Economic Inequity in Africa

Combating Inequality in Africa

This article highlights on the concept that economic inequity and politics are directly connected; unfortunately many times it is in a negative manner. With gaps increasing between social-economical classes, the rich become richer and the poor become poorer. The association with politics and economic inequality is the richer populations are in power, thus marginalizing on the poorer population due to their income and neglecting them. Accounts in South Africa and Sierra Leone are examined by looking at the economic state of the controllers versus a majority of the population.

Harsch, Ernest. “Combating Inequality in Africa.” Africa Renewal, Vol.20 #2. (accessed July 2008).

Zimbabwe Starves as Despair Grows

The economic collapse of one of the most affluent countries in Africa is causing a massive food crisis in Zimbabwe. Rural villages are out of hope because there is literally no food left on their land. The rare food rations that are given run out within weeks and thousands of children have then left school to search for food for their families. The suffering has spread outside of the lower class, the populations of major cities have felt the hit in their empty food stores and excessive food prices for few items like bread. The United Nations is making efforts to ration more money to Zimbabwe, because statistics are predicting that by 2009 45% of the population will be need assistance.
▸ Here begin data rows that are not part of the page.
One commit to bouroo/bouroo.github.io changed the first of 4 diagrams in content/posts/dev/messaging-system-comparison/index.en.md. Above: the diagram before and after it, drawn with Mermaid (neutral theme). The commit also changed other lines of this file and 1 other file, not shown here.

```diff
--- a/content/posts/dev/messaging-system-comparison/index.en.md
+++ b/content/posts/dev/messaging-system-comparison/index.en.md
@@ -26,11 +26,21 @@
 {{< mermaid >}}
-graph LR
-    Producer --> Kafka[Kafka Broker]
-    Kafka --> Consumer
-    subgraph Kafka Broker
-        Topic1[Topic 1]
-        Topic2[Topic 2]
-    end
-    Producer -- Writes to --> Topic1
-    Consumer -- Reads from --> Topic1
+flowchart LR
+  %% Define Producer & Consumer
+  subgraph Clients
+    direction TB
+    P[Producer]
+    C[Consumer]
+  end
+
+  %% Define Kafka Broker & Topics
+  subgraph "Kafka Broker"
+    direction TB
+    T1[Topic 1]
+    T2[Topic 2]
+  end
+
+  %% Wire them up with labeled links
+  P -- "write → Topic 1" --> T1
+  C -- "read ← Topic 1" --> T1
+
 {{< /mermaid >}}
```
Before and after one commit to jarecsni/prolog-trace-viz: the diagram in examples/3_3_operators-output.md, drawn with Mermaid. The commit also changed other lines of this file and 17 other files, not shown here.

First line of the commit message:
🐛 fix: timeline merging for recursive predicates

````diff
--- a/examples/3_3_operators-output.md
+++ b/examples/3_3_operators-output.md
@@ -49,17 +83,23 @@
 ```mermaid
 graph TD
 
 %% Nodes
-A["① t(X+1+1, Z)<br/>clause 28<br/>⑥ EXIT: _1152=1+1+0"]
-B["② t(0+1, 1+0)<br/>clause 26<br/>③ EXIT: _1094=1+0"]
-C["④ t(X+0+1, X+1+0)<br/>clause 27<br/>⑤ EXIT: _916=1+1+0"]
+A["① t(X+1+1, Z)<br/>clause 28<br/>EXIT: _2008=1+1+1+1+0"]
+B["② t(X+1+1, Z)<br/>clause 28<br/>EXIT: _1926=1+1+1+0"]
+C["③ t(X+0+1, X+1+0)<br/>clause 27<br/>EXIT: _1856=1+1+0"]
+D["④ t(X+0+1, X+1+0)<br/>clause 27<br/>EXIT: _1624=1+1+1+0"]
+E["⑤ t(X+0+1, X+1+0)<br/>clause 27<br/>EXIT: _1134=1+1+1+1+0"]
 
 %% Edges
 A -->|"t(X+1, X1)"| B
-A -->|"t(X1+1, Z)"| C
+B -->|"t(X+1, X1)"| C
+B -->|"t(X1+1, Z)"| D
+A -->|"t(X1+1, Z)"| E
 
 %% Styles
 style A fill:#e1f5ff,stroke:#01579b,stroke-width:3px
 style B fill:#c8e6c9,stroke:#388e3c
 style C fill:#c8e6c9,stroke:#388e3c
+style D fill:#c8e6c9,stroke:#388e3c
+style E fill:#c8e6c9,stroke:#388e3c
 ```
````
Biles, Peter. “Zimbabwe starves as despair grows.” BBC News. (accessed October 27, 2008).

Why Inequality Prevails in Cape Town

In Cape Town, South Africa, researched has been conducted to examine the economic differences of the inhabitants. What made this research different was that they were looking at people’s access to water, sanitation and electricity. By reviewing the amount of people with access to education, healthcare, etc. versus people with dangerous public transit and high crime rates. The reason behind Cape Town being “the most unequal city in the world” is their government’s need to put the city on the international map. The upper class is spending money to please travelers instead of improving the life for the people living in the city. The strive for international acceptance is seen in many countries in South America, Africa and Asia where their people are being denied.
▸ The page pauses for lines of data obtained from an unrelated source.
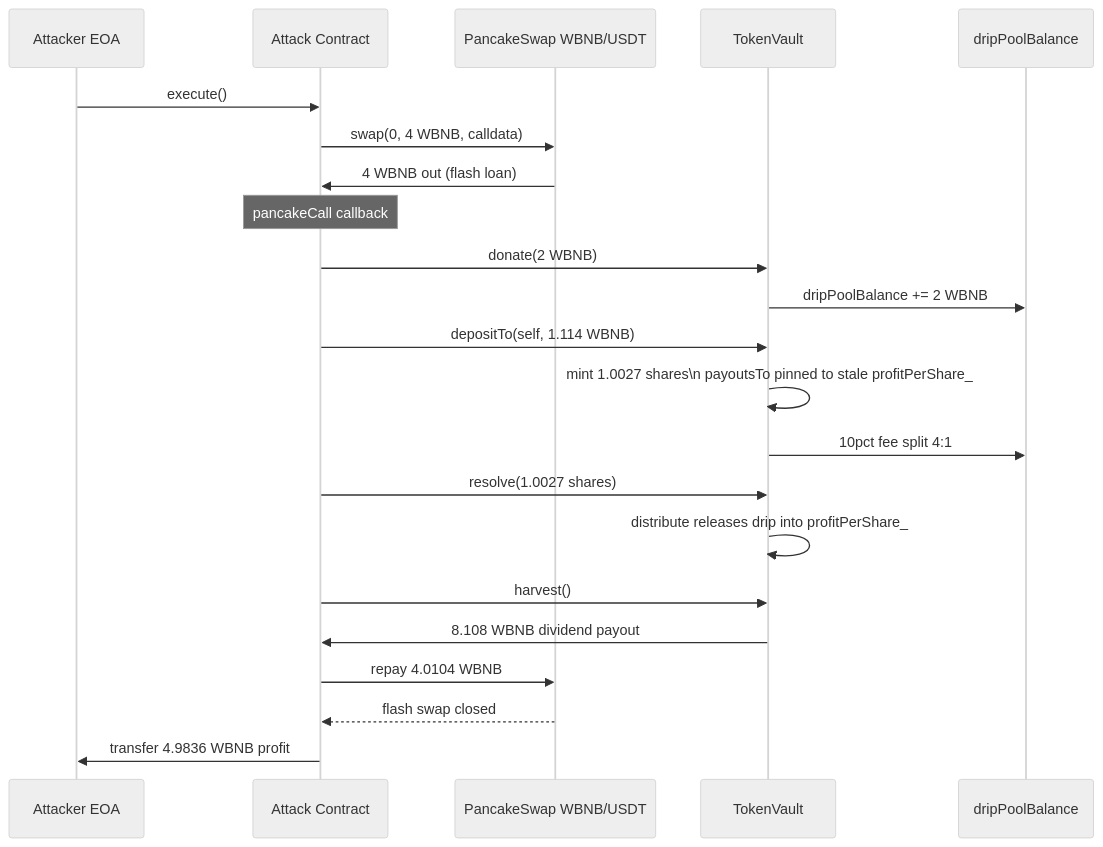
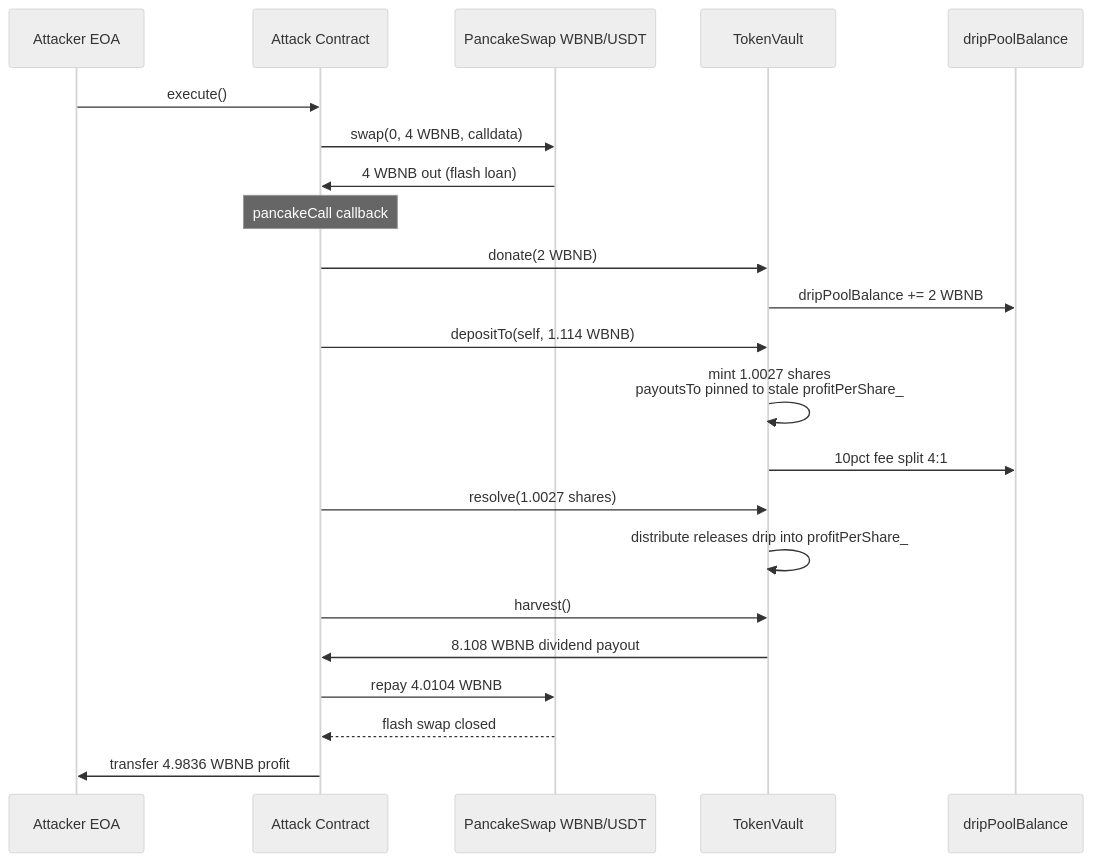
Before and after one commit to sanbir/evm-hack-registry: the first of 2 diagrams in 2025-06-TokenVault_exp/TokenVault_exp.md, drawn with Mermaid (neutral theme). The commit also changed other lines of this file and 280 other files, not shown here.

Commit message:
mermaid fixes

````diff
--- a/2025-06-TokenVault_exp/TokenVault_exp.md
+++ b/2025-06-TokenVault_exp/TokenVault_exp.md
@@ -140,25 +140,25 @@
 ```mermaid
 sequenceDiagram
     participant Att as Attacker EOA
     participant AC as Attack Contract
     participant Pair as PancakeSwap WBNB/USDT
     participant TV as TokenVault
     participant Pool as dripPoolBalance
 
     Att->>AC: execute()
     AC->>Pair: swap(0, 4 WBNB, calldata)
     Pair->>AC: 4 WBNB out (flash loan)
     Note over AC: pancakeCall callback
     AC->>TV: donate(2 WBNB)
     TV->>Pool: dripPoolBalance += 2 WBNB
     AC->>TV: depositTo(self, 1.114 WBNB)
-    TV->>TV: mint 1.0027 shares\n payoutsTo pinned to stale profitPerShare_
+    TV->>TV: mint 1.0027 shares<br/> payoutsTo pinned to stale profitPerShare_
     TV->>Pool: 10pct fee split 4:1
     AC->>TV: resolve(1.0027 shares)
     TV->>TV: distribute releases drip into profitPerShare_
     AC->>TV: harvest()
     TV->>AC: 8.108 WBNB dividend payout
     AC->>Pair: repay 4.0104 WBNB
     Pair-->>AC: flash swap closed
     AC->>Att: transfer 4.9836 WBNB profit
 ```
````
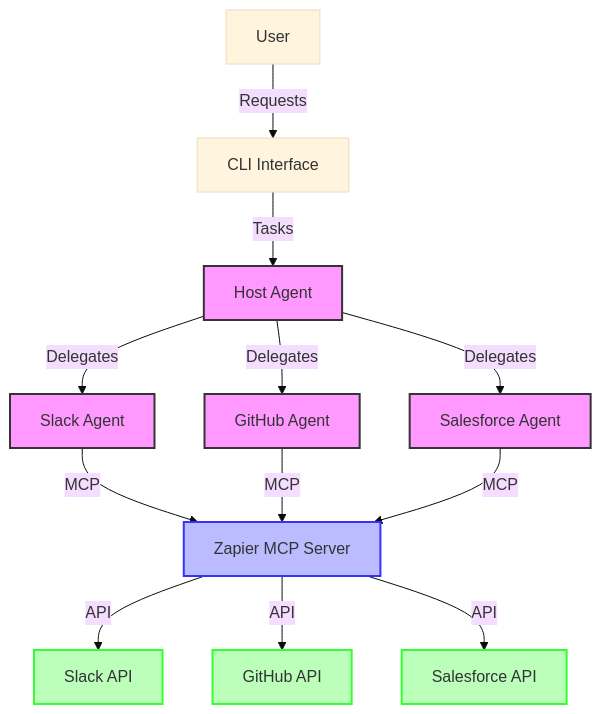
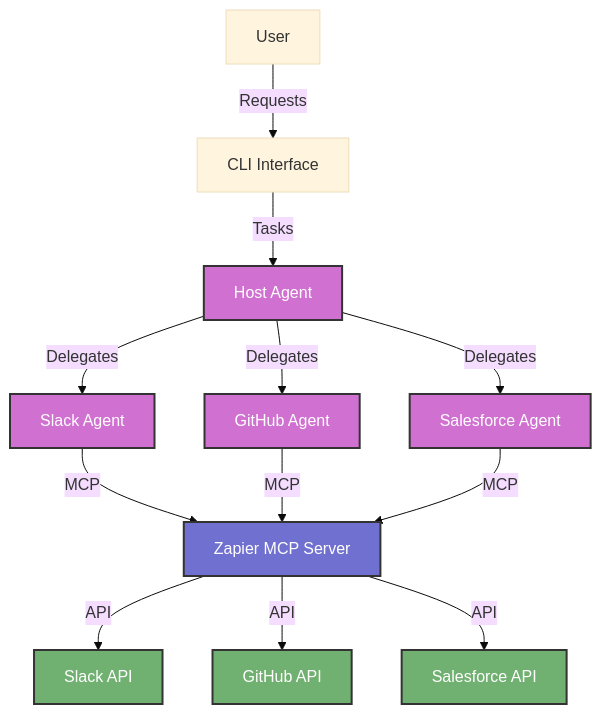
The first of 3 diagrams in README.md (DamienBench/a2a-mcp-webhook-workshop), drawn with Mermaid (base theme) before and after one commit. The commit also changed other lines of this file and 1 other file, not shown here.

Commit message:
update mermaid chart colors for readability

````diff
--- a/README.md
+++ b/README.md
@@ -37,24 +37,24 @@
 ```mermaid
 graph TD
     User[User] -->|Requests| CLI[CLI Interface]
     CLI -->|Tasks| Host[Host Agent]
     Host -->|Delegates| SlackAgent[Slack Agent]
     Host -->|Delegates| GitHubAgent[GitHub Agent]
     Host -->|Delegates| SalesforceAgent[Salesforce Agent]
     
     SlackAgent -->|MCP| Zapier[Zapier MCP Server]
     GitHubAgent -->|MCP| Zapier
     SalesforceAgent -->|MCP| Zapier
     
     Zapier -->|API| SlackAPI[Slack API]
     Zapier -->|API| GitHubAPI[GitHub API]
     Zapier -->|API| SalesforceAPI[Salesforce API]
     
     class Host,SlackAgent,GitHubAgent,SalesforceAgent agent;
     class Zapier middleware;
     class SlackAPI,GitHubAPI,SalesforceAPI external;
     
-    classDef agent fill:#f9f,stroke:#333,stroke-width:2px;
-    classDef middleware fill:#bbf,stroke:#33f,stroke-width:2px;
-    classDef external fill:#bfb,stroke:#3f3,stroke-width:2px;
+    classDef agent fill:#d070d0,stroke:#333,stroke-width:2px,color:#fff;
+    classDef middleware fill:#7070d0,stroke:#333,stroke-width:2px,color:#fff;
+    classDef external fill:#70b070,stroke:#333,stroke-width:2px,color:#fff;
 ```
````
McDonald, David. “Why inequality prevails in Cape Town.” Cape Times. 20081021062307379C101330. (accessed October 26, 2008).